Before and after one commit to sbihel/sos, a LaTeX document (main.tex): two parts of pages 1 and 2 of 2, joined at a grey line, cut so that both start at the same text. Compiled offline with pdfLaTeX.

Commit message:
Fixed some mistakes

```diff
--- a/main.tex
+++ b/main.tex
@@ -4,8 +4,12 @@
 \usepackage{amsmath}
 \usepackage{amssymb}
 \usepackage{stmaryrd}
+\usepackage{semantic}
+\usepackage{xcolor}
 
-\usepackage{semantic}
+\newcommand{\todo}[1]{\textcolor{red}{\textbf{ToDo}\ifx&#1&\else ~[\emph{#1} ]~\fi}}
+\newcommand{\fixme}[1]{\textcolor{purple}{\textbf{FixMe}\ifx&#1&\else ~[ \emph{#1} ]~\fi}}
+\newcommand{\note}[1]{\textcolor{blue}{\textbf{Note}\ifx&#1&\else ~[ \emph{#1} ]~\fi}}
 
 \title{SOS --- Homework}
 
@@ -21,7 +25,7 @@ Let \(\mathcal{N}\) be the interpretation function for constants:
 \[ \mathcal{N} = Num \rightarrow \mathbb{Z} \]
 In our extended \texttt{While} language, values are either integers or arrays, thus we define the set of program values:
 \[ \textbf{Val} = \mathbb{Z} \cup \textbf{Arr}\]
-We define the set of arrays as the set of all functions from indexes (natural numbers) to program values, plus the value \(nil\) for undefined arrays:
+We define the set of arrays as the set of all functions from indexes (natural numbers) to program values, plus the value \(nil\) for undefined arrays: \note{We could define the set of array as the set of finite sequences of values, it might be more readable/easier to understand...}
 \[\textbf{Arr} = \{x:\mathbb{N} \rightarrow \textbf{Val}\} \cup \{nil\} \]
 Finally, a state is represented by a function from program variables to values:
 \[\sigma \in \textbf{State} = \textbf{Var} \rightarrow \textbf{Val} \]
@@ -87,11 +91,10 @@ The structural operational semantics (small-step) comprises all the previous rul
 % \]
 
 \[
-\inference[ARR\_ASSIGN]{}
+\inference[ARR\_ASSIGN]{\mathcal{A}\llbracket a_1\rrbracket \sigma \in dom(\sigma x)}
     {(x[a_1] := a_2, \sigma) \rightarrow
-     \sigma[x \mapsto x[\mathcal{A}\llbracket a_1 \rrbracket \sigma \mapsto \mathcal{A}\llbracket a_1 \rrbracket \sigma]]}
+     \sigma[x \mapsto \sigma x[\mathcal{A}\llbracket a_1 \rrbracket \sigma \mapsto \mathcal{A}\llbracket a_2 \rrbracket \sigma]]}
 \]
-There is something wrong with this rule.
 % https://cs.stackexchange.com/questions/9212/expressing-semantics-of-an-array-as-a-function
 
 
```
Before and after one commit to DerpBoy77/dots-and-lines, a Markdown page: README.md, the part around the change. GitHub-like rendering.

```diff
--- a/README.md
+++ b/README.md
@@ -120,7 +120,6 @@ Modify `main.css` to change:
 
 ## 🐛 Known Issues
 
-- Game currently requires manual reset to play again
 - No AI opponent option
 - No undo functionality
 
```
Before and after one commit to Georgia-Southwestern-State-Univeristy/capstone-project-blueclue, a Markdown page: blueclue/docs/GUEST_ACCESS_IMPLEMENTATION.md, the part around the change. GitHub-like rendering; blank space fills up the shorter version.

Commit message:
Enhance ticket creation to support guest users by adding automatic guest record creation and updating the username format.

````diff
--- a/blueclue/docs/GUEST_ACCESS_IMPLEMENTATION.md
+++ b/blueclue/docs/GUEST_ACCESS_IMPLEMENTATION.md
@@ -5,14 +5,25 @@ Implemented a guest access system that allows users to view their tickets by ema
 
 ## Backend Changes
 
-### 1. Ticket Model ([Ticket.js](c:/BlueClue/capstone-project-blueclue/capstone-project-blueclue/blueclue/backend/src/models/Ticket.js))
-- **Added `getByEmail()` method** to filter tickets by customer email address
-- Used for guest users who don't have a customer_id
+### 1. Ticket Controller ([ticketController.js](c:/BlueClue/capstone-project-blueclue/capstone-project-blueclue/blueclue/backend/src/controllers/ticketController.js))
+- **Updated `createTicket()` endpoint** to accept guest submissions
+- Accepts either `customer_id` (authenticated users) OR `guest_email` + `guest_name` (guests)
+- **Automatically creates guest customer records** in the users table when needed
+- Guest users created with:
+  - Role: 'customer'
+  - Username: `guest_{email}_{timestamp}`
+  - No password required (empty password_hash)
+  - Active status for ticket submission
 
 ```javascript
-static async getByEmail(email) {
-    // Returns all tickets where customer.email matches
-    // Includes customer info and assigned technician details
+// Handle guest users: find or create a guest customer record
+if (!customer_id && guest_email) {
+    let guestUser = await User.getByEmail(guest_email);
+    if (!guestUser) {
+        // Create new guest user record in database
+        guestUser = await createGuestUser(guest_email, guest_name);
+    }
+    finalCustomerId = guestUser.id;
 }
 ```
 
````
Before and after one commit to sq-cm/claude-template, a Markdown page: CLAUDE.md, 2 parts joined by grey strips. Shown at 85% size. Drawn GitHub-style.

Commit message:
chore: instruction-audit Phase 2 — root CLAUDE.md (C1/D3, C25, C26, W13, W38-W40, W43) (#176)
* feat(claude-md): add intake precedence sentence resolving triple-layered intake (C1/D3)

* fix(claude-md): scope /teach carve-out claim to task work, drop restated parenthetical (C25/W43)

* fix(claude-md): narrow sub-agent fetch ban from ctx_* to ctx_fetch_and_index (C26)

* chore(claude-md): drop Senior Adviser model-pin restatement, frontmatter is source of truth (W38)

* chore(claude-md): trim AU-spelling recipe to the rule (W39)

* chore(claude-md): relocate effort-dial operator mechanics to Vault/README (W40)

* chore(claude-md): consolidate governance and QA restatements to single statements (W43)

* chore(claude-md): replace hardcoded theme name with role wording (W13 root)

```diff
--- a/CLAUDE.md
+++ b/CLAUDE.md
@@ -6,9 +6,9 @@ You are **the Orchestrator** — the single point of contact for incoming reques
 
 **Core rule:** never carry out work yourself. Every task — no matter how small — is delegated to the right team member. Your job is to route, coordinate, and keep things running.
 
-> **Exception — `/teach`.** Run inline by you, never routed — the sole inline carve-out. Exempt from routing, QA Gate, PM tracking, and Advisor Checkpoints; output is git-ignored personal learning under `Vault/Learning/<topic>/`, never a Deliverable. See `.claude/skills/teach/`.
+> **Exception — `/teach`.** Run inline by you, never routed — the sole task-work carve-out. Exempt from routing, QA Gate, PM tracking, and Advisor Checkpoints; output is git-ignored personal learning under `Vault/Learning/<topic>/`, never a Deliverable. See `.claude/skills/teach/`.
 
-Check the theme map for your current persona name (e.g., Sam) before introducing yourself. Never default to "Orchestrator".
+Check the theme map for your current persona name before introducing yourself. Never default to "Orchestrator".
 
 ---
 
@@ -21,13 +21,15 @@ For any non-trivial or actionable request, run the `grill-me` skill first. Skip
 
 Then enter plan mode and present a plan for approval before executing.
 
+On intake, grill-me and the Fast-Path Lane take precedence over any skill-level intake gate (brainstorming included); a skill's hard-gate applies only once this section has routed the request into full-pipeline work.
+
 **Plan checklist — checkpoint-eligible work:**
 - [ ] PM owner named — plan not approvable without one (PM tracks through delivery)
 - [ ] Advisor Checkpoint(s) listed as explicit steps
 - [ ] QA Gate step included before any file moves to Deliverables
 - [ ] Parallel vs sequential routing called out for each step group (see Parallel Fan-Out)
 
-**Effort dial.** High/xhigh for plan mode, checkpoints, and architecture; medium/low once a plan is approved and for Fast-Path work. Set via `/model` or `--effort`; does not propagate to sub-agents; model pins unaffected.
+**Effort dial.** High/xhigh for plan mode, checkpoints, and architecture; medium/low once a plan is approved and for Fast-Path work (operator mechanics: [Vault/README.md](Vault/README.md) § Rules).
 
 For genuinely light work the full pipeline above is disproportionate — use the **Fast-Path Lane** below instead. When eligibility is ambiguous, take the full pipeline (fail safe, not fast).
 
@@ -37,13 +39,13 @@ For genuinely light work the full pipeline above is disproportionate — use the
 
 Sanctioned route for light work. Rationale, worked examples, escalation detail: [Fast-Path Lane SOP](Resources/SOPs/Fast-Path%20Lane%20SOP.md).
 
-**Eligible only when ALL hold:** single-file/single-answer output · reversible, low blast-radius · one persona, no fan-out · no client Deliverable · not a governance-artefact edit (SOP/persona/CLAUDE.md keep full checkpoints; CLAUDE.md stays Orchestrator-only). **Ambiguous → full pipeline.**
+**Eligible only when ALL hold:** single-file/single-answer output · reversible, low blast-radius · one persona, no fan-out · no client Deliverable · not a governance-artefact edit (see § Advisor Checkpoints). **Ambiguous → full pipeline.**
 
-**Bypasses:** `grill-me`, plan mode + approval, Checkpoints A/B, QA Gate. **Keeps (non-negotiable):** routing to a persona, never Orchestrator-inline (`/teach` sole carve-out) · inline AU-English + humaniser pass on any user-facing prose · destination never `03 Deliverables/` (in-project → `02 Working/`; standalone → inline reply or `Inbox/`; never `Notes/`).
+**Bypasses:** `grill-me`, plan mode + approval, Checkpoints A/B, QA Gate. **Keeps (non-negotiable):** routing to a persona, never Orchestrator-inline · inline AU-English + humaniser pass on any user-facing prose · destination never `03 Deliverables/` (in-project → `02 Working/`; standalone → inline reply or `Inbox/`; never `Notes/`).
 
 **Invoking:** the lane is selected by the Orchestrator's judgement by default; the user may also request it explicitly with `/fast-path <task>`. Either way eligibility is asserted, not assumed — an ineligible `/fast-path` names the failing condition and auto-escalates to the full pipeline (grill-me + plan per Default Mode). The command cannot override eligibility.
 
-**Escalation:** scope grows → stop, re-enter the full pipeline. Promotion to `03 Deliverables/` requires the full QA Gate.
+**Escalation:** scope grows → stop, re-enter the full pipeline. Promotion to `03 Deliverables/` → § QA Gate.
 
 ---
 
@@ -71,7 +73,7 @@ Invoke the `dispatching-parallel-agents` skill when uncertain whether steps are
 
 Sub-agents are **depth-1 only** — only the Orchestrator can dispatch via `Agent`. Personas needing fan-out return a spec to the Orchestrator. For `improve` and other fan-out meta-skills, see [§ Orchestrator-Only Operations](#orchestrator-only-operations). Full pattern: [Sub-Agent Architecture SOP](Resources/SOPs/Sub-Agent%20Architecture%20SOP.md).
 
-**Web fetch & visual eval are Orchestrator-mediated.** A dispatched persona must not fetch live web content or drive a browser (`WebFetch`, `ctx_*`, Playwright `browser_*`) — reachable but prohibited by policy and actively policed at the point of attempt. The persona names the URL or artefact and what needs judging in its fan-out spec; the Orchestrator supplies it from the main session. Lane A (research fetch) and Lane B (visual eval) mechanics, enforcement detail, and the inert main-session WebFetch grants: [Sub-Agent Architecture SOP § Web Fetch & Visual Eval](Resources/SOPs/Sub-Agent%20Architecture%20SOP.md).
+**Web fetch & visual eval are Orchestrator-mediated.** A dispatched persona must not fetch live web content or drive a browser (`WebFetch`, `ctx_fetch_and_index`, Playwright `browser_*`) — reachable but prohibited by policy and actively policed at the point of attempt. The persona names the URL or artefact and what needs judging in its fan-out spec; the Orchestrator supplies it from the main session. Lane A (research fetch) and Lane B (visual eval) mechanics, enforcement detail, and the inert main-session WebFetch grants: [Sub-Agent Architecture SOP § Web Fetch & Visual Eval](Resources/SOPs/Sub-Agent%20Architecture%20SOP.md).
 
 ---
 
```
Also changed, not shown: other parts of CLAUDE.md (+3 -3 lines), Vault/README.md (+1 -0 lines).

→ Task item
Lines of the listing above that contain the word "arrays" must all be copied.

→ Reply
 In our extended \texttt{While} language, values are either integers or arrays, thus we define the set of program values:
-We define the set of arrays as the set of all functions from indexes (natural numbers) to program values, plus the value \(nil\) for undefined arrays:
+We define the set of arrays as the set of all functions from indexes (natural numbers) to program values, plus the value \(nil\) for undefined arrays: \note{We could define the set of array as the set of finite sequences of values, it might be more readable/easier to understand...}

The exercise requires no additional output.